Work instruction —
If a line in the records contains the string "colors", show that line.

Listed entries —

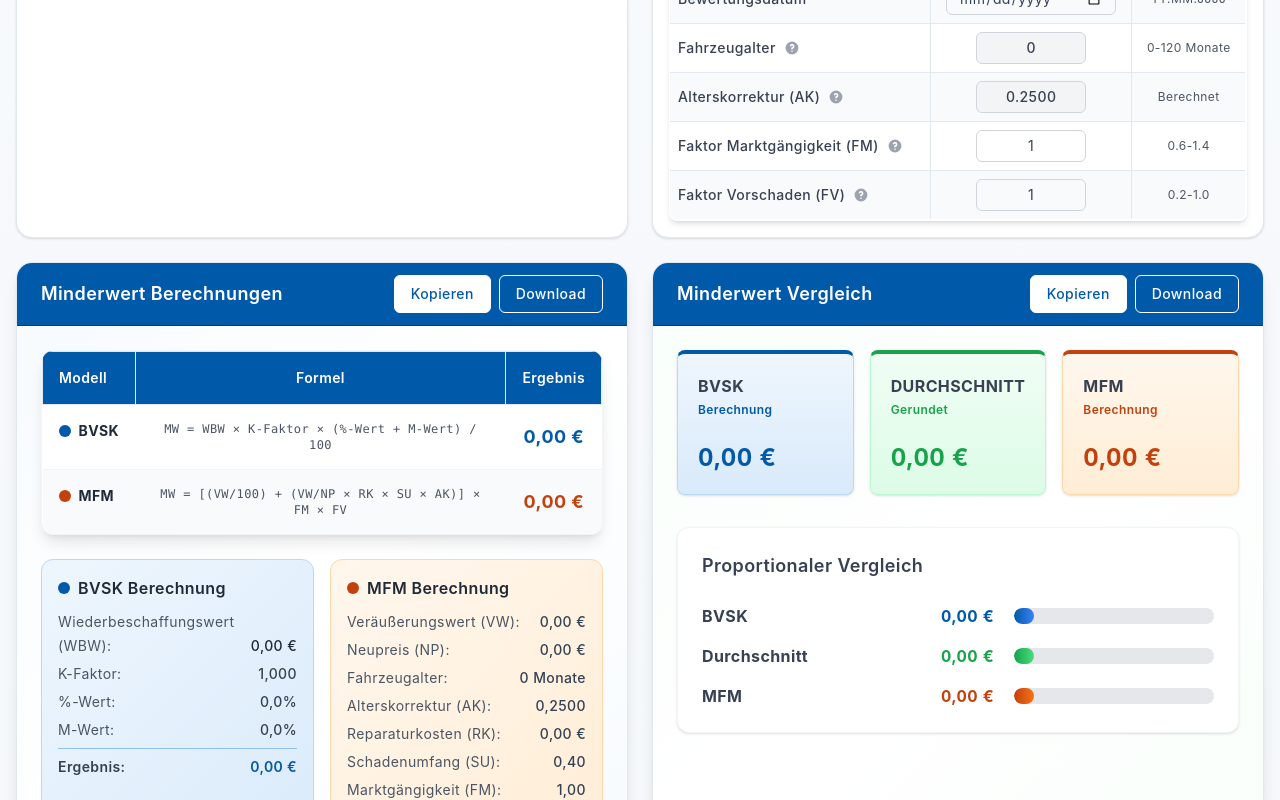
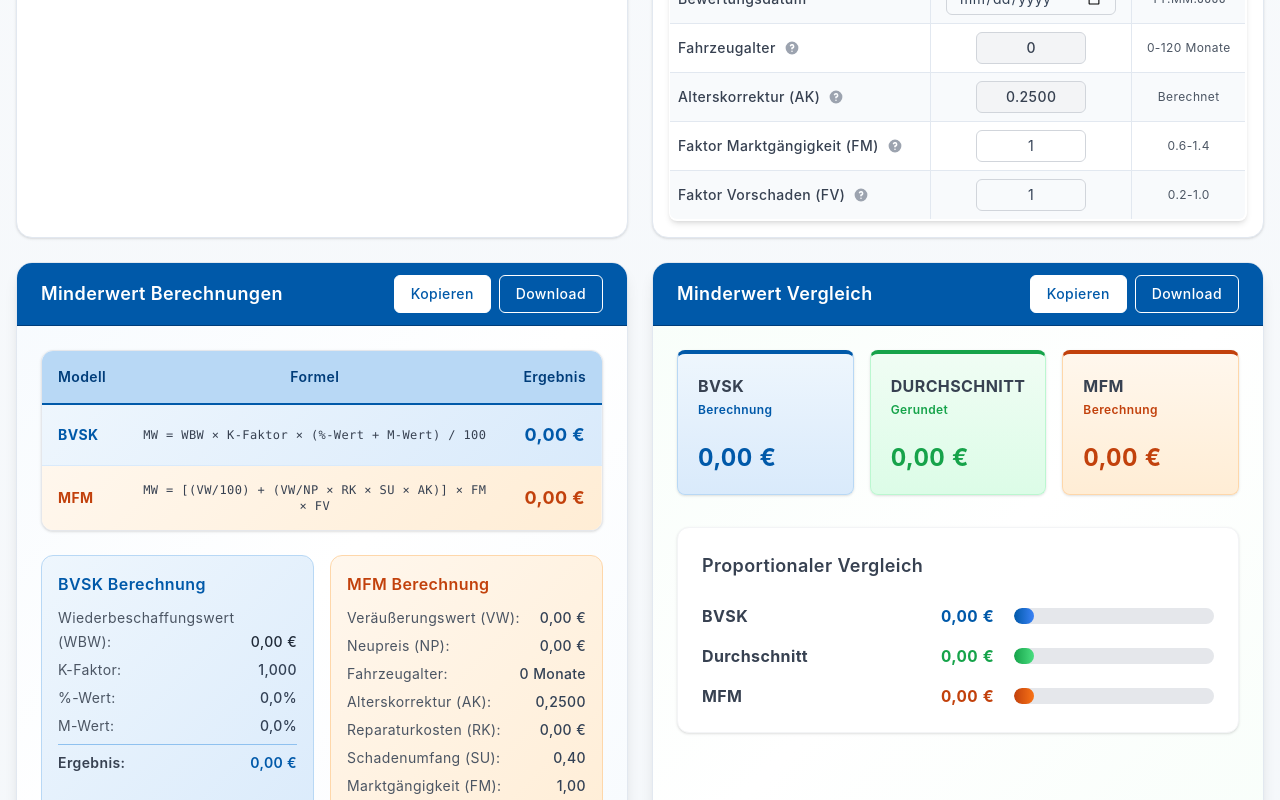
Before and after one commit to hoidOS/ifu, a Next.js app: page /minderwert in a window 1280 px wide. Shown: the part 504-1304 px from the top of the page. Built offline with nearby package versions, Linux system fonts and the light colour scheme.

Commit message:
feat: clean minderwert

```diff
--- a/pages/minderwert.tsx
+++ b/pages/minderwert.tsx
@@ -967,32 +967,48 @@
           </div>
 
           <div className="relative p-6">
-            <div className="bg-white rounded-xl shadow-lg border border-gray-100 overflow-hidden">
+            <div className="bg-white rounded-xl shadow-sm border border-gray-200 overflow-hidden">
               <table className="w-full text-sm">
                 <thead>
-                  <tr className="bg-primary-700 text-white">
-                    <th className="font-semibold text-left py-4 px-4">Modell</th>
-                    <th className="font-semibold text-center py-4 px-4">Formel</th>
-                    <th className="font-semibold text-center py-4 px-4">Ergebnis</th>
+                  <tr>
+                    <th
+                      className="font-semibold py-4 px-4"
+                      style={{ backgroundColor: "#b8d8f5", color: "#003d7a", textAlign: "left", border: 0, borderBottom: "2px solid #0059a9" }}
+                    >
+                      Modell
+                    </th>
+                    <th
+                      className="font-semibold py-4 px-4"
+                      style={{ backgroundColor: "#b8d8f5", color: "#003d7a", textAlign: "center", border: 0, borderBottom: "2px solid #0059a9" }}
+                    >
+                      Formel
+                    </th>
+                    <th
+                      className="font-semibold py-4 px-4"
+                      style={{ backgroundColor: "#b8d8f5", color: "#003d7a", textAlign: "center", border: 0, borderBottom: "2px solid #0059a9" }}
+                    >
+                      Ergebnis
+                    </th>
                   </tr>
                 </thead>
                 <tbody>
-                  <tr className="border-b border-gray-100 transition-colors hover:bg-primary-50">
-                    <td className="py-4 px-4 font-bold text-gray-800 flex items-center gap-2 border-0">
-                      <div className="w-3 h-3 rounded-full bg-primary-700"></div>
-                      BVSK
+                  <tr
+                    className="border-b border-primary-100"
+                    style={{ background: "linear-gradient(135deg, #eef6fd 0%, #d9eafb 100%)" }}
+                  >
+                    <td className="py-4 px-4 border-0">
+                      <span className="font-bold text-primary-700">BVSK</span>
                     </td>
-                    <td className="py-4 px-4 text-center text-xs text-gray-600 font-mono border-0">MW = WBW × K-Faktor × (%-Wert + M-Wert) / 100</td>
+                    <td className="py-4 px-4 text-center text-xs text-gray-700 font-mono border-0">MW = WBW × K-Faktor × (%-Wert + M-Wert) / 100</td>
                     <td className="py-4 px-4 text-center border-0">
                       <span className="font-bold text-lg text-primary-700">{bvskResult.toFixed(2).replace(".", ",")} €</span>
                     </td>
                   </tr>
-                  <tr className="transition-colors hover:bg-[rgba(255,237,213,0.5)]">
-                    <td className="py-4 px-4 font-bold text-gray-800 flex items-center gap-2 border-0">
-                      <div className="w-3 h-3 rounded-full bg-orange-700"></div>
-                      MFM
+                  <tr style={{ background: "linear-gradient(135deg, #fff7ed 0%, #ffedd5 100%)" }}>
+                    <td className="py-4 px-4 border-0">
+                      <span className="font-bold text-orange-700">MFM</span>
                     </td>
-                    <td className="py-4 px-4 text-center text-xs text-gray-600 font-mono border-0">MW = [(VW/100) + (VW/NP × RK × SU × AK)] × FM × FV</td>
+                    <td className="py-4 px-4 text-center text-xs text-gray-700 font-mono border-0">MW = [(VW/100) + (VW/NP × RK × SU × AK)] × FM × FV</td>
                     <td className="py-4 px-4 text-center border-0">
                       <span className="font-bold text-lg text-orange-700">{mfmResult.toFixed(2).replace(".", ",")} €</span>
                     </td>
@@ -1008,9 +1024,8 @@
                 className="rounded-xl p-4 border border-primary-200"
                 style={{ background: "linear-gradient(135deg, #eef6fd 0%, #d9eafb 100%)" }}
               >
-                <div className="flex items-center gap-2 mb-3">
-                  <div className="w-3 h-3 rounded-full bg-primary-700"></div>
-                  <h3 className="font-semibold text-gray-800">BVSK Berechnung</h3>
+                <div className="mb-3">
+                  <h3 className="font-semibold text-primary-700">BVSK Berechnung</h3>
                 </div>
                 <div className="space-y-2 text-sm">
                   <div className="text-gray-600">
@@ -1046,9 +1061,8 @@
                 className="rounded-xl p-4 border border-orange-200"
                 style={{ background: "linear-gradient(135deg, #fff7ed 0%, #ffedd5 100%)" }}
               >
-                <div className="flex items-center gap-2 mb-3">
-                  <div className="w-3 h-3 rounded-full bg-orange-700"></div>
-                  <h3 className="font-semibold text-gray-800">MFM Berechnung</h3>
+                <div className="mb-3">
+                  <h3 className="font-semibold text-orange-700">MFM Berechnung</h3>
                 </div>
                 <div className="space-y-2 text-sm">
                   <div className="flex justify-between">
```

Exercise output —
-                  <tr className="border-b border-gray-100 transition-colors hover:bg-primary-50">
-                  <tr className="transition-colors hover:bg-[rgba(255,237,213,0.5)]">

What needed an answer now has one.